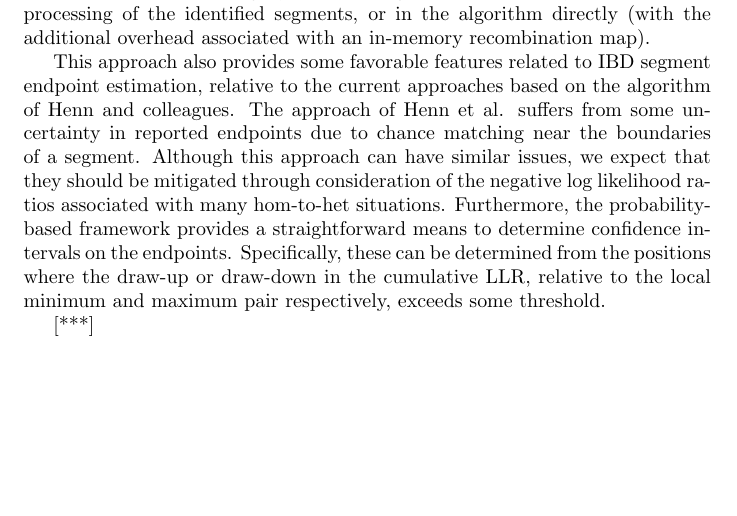
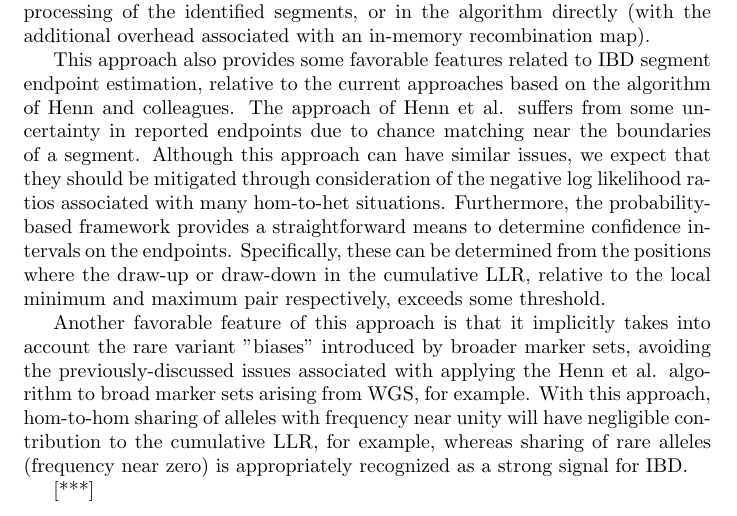
Before and after one commit to gmagoon/bIBD, a LaTeX paper (main.tex): part of page 9 of 11, cut so that both start at the same text, the shorter picture padded with empty space. Compiled offline with pdfLaTeX.

Commit message:
add paragraph to draft manuscript

```diff
--- a/main.tex
+++ b/main.tex
@@ -117,6 +117,8 @@ Our implementation does not consider genetic distance during IBD segment identif
 
 This approach also provides some favorable features related to IBD segment endpoint estimation, relative to the current approaches based on the algorithm of Henn and colleagues. The approach of Henn et al. suffers from some uncertainty in reported endpoints due to chance matching near the boundaries of a segment. Although this approach can have similar issues, we expect that they should be mitigated through consideration of the negative log likelihood ratios associated with many hom-to-het situations. Furthermore, the probability-based framework provides a straightforward means to determine confidence intervals on the endpoints. Specifically, these can be determined from the positions where the draw-up or draw-down in the cumulative LLR, relative to the local minimum and maximum pair respectively, exceeds some threshold.
 
+Another favorable feature of this approach is that it implicitly takes into account the rare variant "biases" introduced by broader marker sets, avoiding the previously-discussed issues associated with applying the Henn et al. algorithm to broad marker sets arising from WGS, for example. With this approach, hom-to-hom sharing of alleles with frequency near unity will have negligible contribution to the cumulative LLR, for example, whereas sharing of rare alleles (frequency near zero) is appropriately recognized as a strong signal for IBD.
+
 [***]
 
 \section{Results}
```
Also changed, not shown: bIBD.pdf.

> _WHAT THE TASK REQUIRES_:
The answer must restate each entry word for word and contain no images.

> _TASK SOLUTION_:
Before and after one commit to gmagoon/bIBD, a LaTeX paper (main.tex): part of page 9 of 11, cut so that both start at the same text, the shorter picture padded with empty space. Compiled offline with pdfLaTeX.

Commit message:
add paragraph to draft manuscript

```diff
--- a/main.tex
+++ b/main.tex
@@ -117,6 +117,8 @@ Our implementation does not consider genetic distance during IBD segment identif
 
 This approach also provides some favorable features related to IBD segment endpoint estimation, relative to the current approaches based on the algorithm of Henn and colleagues. The approach of Henn et al. suffers from some uncertainty in reported endpoints due to chance matching near the boundaries of a segment. Although this approach can have similar issues, we expect that they should be mitigated through consideration of the negative log likelihood ratios associated with many hom-to-het situations. Furthermore, the probability-based framework provides a straightforward means to determine confidence intervals on the endpoints. Specifically, these can be determined from the positions where the draw-up or draw-down in the cumulative LLR, relative to the local minimum and maximum pair respectively, exceeds some threshold.
 
+Another favorable feature of this approach is that it implicitly takes into account the rare variant "biases" introduced by broader marker sets, avoiding the previously-discussed issues associated with applying the Henn et al. algorithm to broad marker sets arising from WGS, for example. With this approach, hom-to-hom sharing of alleles with frequency near unity will have negligible contribution to the cumulative LLR, for example, whereas sharing of rare alleles (frequency near zero) is appropriately recognized as a strong signal for IBD.
+
 [***]
 
 \section{Results}
```
Also changed, not shown: bIBD.pdf.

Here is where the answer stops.